What you are asked to do — Look for the string "space" in the listing below and copy every line in which it appears.

_ _ _ _ _ _ _

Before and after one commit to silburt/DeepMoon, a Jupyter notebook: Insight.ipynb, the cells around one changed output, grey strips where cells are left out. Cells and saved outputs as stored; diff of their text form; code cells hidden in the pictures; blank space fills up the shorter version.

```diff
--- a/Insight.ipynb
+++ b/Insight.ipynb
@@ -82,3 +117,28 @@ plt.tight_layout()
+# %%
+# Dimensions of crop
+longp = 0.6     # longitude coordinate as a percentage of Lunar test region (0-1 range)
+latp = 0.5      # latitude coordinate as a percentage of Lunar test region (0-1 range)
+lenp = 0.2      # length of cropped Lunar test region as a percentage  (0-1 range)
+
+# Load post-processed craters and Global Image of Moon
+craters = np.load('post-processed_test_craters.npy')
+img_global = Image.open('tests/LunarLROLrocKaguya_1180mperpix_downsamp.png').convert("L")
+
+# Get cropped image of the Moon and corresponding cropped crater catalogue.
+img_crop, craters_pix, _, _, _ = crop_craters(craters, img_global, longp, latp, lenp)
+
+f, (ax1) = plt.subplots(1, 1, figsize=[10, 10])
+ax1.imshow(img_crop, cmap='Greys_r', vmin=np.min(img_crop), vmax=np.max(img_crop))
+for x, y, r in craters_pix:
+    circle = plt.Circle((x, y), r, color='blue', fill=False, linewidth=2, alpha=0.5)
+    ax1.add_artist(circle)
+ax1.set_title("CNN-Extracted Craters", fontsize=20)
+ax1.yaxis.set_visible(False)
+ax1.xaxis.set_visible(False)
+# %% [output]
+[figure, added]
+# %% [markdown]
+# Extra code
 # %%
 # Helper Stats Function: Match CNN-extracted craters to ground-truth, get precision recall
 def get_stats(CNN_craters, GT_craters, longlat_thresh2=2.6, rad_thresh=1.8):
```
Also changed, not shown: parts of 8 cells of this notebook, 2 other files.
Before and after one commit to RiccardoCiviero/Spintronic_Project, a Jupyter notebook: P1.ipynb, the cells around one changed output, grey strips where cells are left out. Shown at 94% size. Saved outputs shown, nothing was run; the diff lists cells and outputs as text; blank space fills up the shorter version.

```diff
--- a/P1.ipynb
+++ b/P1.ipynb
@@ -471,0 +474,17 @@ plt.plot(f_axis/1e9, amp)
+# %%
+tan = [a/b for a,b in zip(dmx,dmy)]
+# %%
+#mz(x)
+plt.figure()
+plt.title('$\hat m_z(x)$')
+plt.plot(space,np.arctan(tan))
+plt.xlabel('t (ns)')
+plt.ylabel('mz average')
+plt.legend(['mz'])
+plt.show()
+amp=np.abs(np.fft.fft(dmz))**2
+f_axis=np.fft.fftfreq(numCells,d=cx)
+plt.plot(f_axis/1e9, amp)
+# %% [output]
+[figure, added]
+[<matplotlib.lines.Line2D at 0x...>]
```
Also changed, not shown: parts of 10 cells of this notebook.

_ _ _ _ _ _ _

Written answer —
Before and after one commit to silburt/DeepMoon, a Jupyter notebook: Insight.ipynb, the cells around one changed output, grey strips where cells are left out. Cells and saved outputs as stored; diff of their text form; code cells hidden in the pictures; blank space fills up the shorter version.
Before and after one commit to RiccardoCiviero/Spintronic_Project, a Jupyter notebook: P1.ipynb, the cells around one changed output, grey strips where cells are left out. Shown at 94% size. Saved outputs shown, nothing was run; the diff lists cells and outputs as text; blank space fills up the shorter version.
+plt.plot(space,np.arctan(tan))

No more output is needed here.